Exercise details: What lines in the material hold the string "sink"? Return every one of them.
START Data for this task
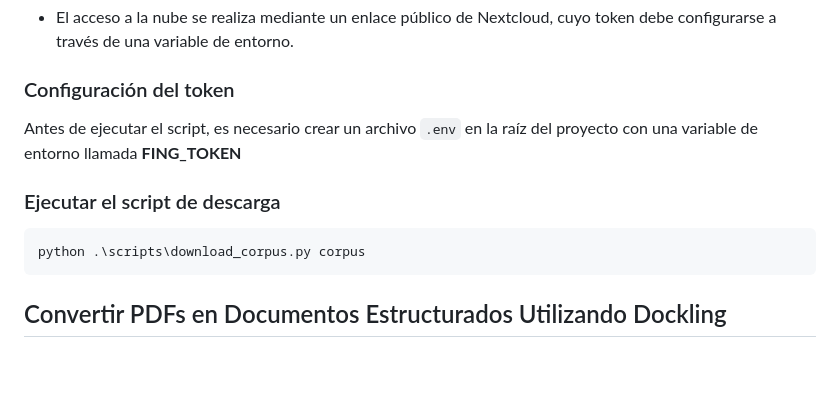
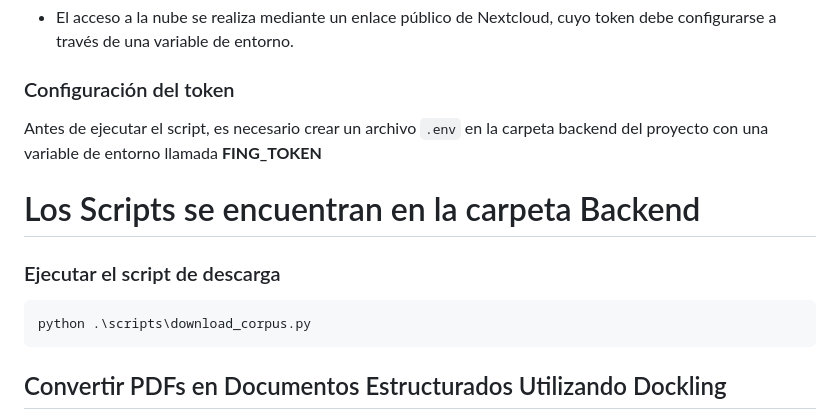
Before and after one commit to sofiabordagorry/aRAGnia, a Markdown page: README.md, the part around the change. Drawn GitHub-style; blank space fills up the shorter version.

Commit message:
fix paths

````diff
--- a/README.md
+++ b/README.md
@@ -91,12 +91,14 @@ El proyecto incluye un script para descargar los PDF de la nube institucional a
 
 ### Configuración del token
 
-Antes de ejecutar el script, es necesario crear un archivo `.env` en la raíz del proyecto con una variable de entorno llamada **FING_TOKEN**
+Antes de ejecutar el script, es necesario crear un archivo `.env` en la carpeta backend del proyecto con una variable de entorno llamada **FING_TOKEN**
+
+# Los Scripts se encuentran en la carpeta Backend
 
 ### Ejecutar el script de descarga
 
 ```bash
-python .\scripts\download_corpus.py corpus
+python .\scripts\download_corpus.py
 ```
 
 ## Convertir PDFs en Documentos Estructurados Utilizando Dockling
````
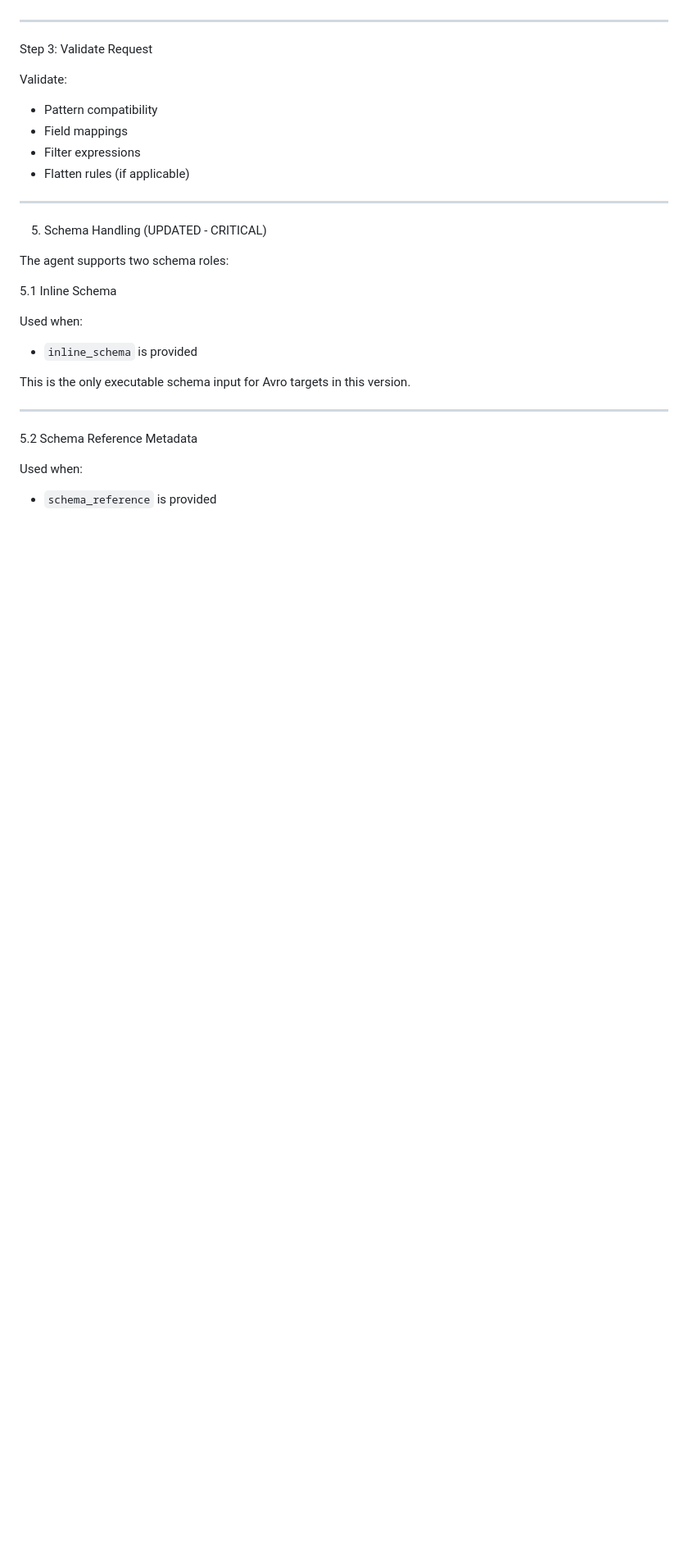
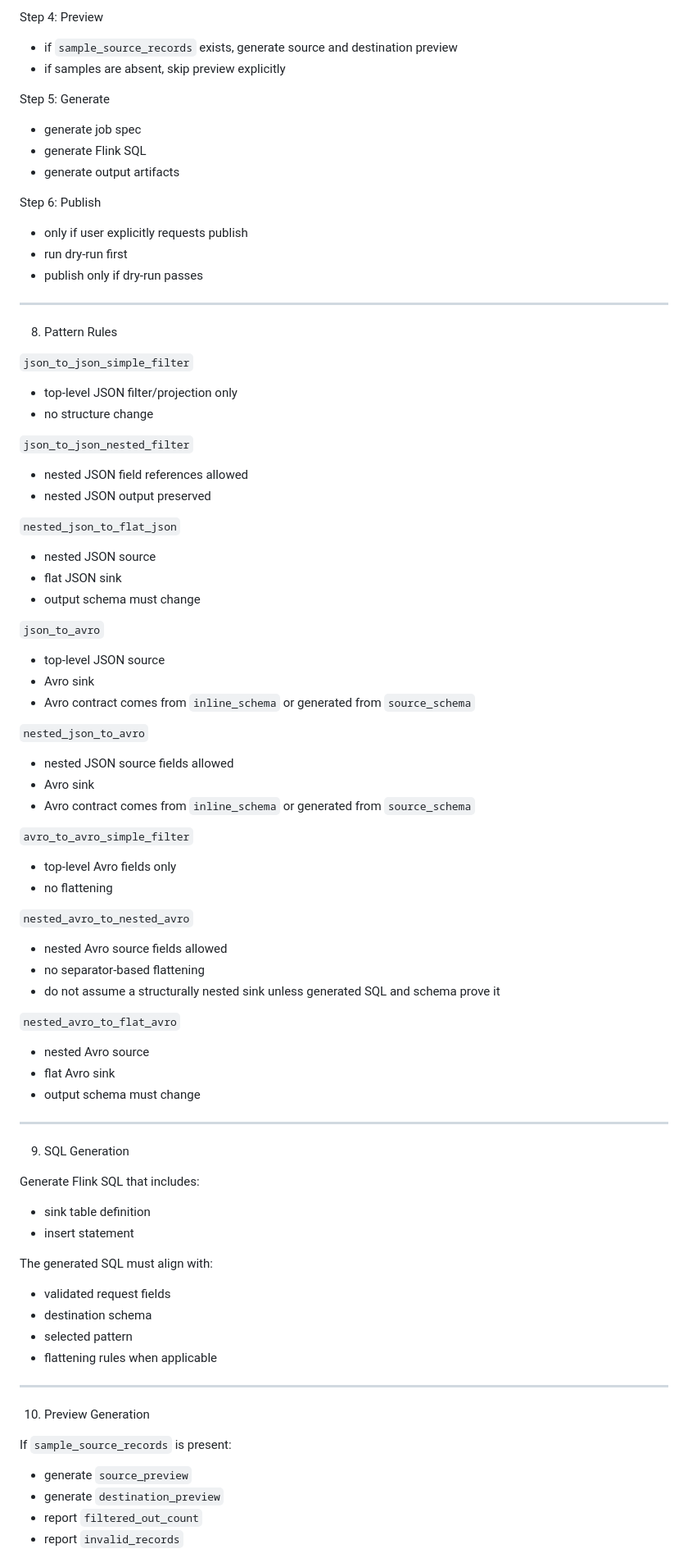
Before and after one commit to junaidaj86/flink_codex, a Markdown page: AGENTS.md, the part around one of its changes. Shown at 82% size. GitHub-like rendering; blank space fills up the shorter version.

```diff
--- a/AGENTS.md
+++ b/AGENTS.md
@@ -80,31 +164,79 @@ Ensure:
+Step 4: Preview
+- if `sample_source_records` exists, generate source and destination preview
+- if samples are absent, skip preview explicitly
+
+Step 5: Generate
+- generate job spec
+- generate Flink SQL
+- generate output artifacts
+
+Step 6: Publish
+- only if user explicitly requests publish
+- run dry-run first
+- publish only if dry-run passes
 
 ---
 
-Step 3: Validate Request
+8. Pattern Rules
 
-Validate:
-- Pattern compatibility
-- Field mappings
-- Filter expressions
-- Flatten rules (if applicable)
+`json_to_json_simple_filter`
+- top-level JSON filter/projection only
+- no structure change
+
+`json_to_json_nested_filter`
+- nested JSON field references allowed
+- nested JSON output preserved
+
+`nested_json_to_flat_json`
+- nested JSON source
+- flat JSON sink
+- output schema must change
+
+`json_to_avro`
+- top-level JSON source
+- Avro sink
+- Avro contract comes from `inline_schema` or generated from `source_schema`
+
+`nested_json_to_avro`
+- nested JSON source fields allowed
+- Avro sink
+- Avro contract comes from `inline_schema` or generated from `source_schema`
+
+`avro_to_avro_simple_filter`
+- top-level Avro fields only
+- no flattening
+
+`nested_avro_to_nested_avro`
+- nested Avro source fields allowed
+- no separator-based flattening
+- do not assume a structurally nested sink unless generated SQL and schema prove it
+
+`nested_avro_to_flat_avro`
+- nested Avro source
+- flat Avro sink
+- output schema must change
 
 ---
 
-5. Schema Handling (UPDATED - CRITICAL)
+9. SQL Generation
 
-The agent supports two schema roles:
+Generate Flink SQL that includes:
+- sink table definition
+- insert statement
 
-5.1 Inline Schema
-
-Used when:
-- `inline_schema` is provided
-
-This is the only executable schema input for Avro targets in this version.
+The generated SQL must align with:
+- validated request fields
+- destination schema
+- selected pattern
+- flattening rules when applicable
 
 ---
 
-5.2 Schema Reference Metadata
+10. Preview Generation
 
-Used when:
-- `schema_reference` is provided
+If `sample_source_records` is present:
+- generate `source_preview`
+- generate `destination_preview`
+- report `filtered_out_count`
+- report `invalid_records`
 
```
Also changed, not shown: other parts of AGENTS.md (+217 -174 lines).
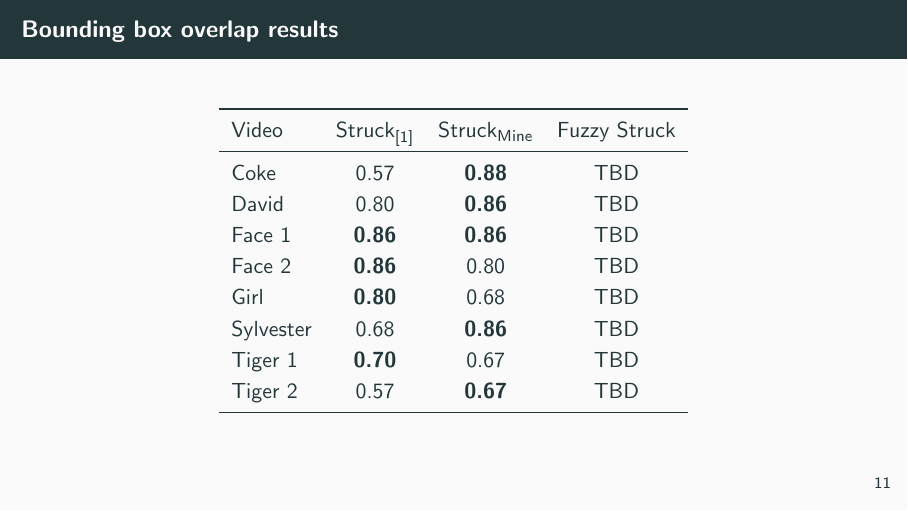
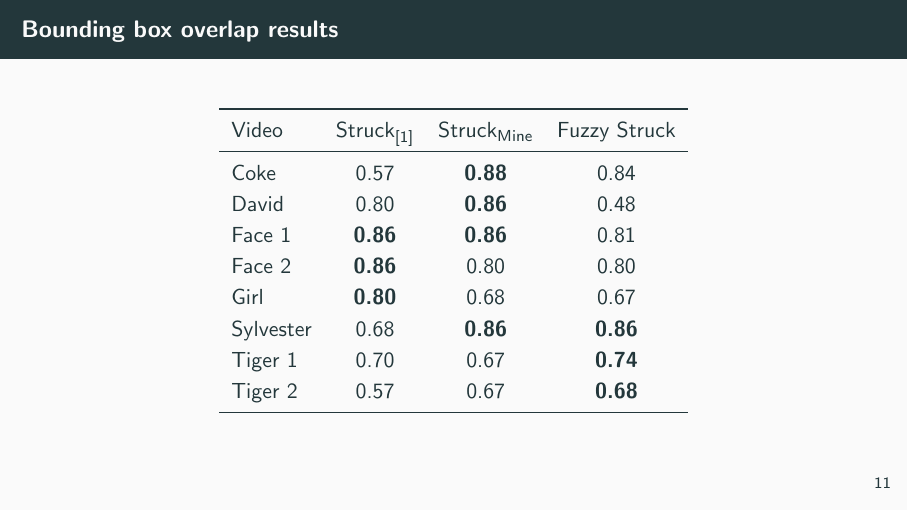
Before and after one commit to brobeson/class, LaTeX slides (cs_7900_seminar/main.tex, which reads cs_7900_seminar/experiments.tex): page 14 of 17. Compiled offline with pdfLaTeX.

Commit message:
cs 7900 - add fuzzy struck results to my seminar presentation

```diff
--- a/cs_7900_seminar/experiments.tex
+++ b/cs_7900_seminar/experiments.tex
@@ -62,14 +62,14 @@
             \toprule
             Video & Struck\textsubscript{\cite{6126251}} & Struck\textsubscript{Mine} & Fuzzy Struck \\
             \midrule
-            Coke      &         0.57  & \textbf{0.88} & TBD \\
-            David     &         0.80  & \textbf{0.86} & TBD \\
-            Face 1    & \textbf{0.86} & \textbf{0.86} & TBD \\
-            Face 2    & \textbf{0.86} &         0.80  & TBD \\
-            Girl      & \textbf{0.80} &         0.68  & TBD \\
-            Sylvester &         0.68  & \textbf{0.86} & TBD \\
-            Tiger 1   & \textbf{0.70} &         0.67  & TBD \\
-            Tiger 2   &         0.57  & \textbf{0.67} & TBD \\
+            Coke      &         0.57  & \textbf{0.88} &         0.84  \\
+            David     &         0.80  & \textbf{0.86} &         0.48  \\
+            Face 1    & \textbf{0.86} & \textbf{0.86} &         0.81  \\
+            Face 2    & \textbf{0.86} &         0.80  &         0.80  \\
+            Girl      & \textbf{0.80} &         0.68  &         0.67  \\
+            Sylvester &         0.68  & \textbf{0.86} & \textbf{0.86} \\
+            Tiger 1   &         0.70  &         0.67  & \textbf{0.74} \\
+            Tiger 2   &         0.57  &         0.67  & \textbf{0.68} \\
             \bottomrule
         \end{tabular}
     \end{center}
```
END Data for this task
Solution below:
+- flat JSON sink
+- Avro sink
+- Avro sink
+- do not assume a structurally nested sink unless generated SQL and schema prove it
+- flat Avro sink
+- sink table definition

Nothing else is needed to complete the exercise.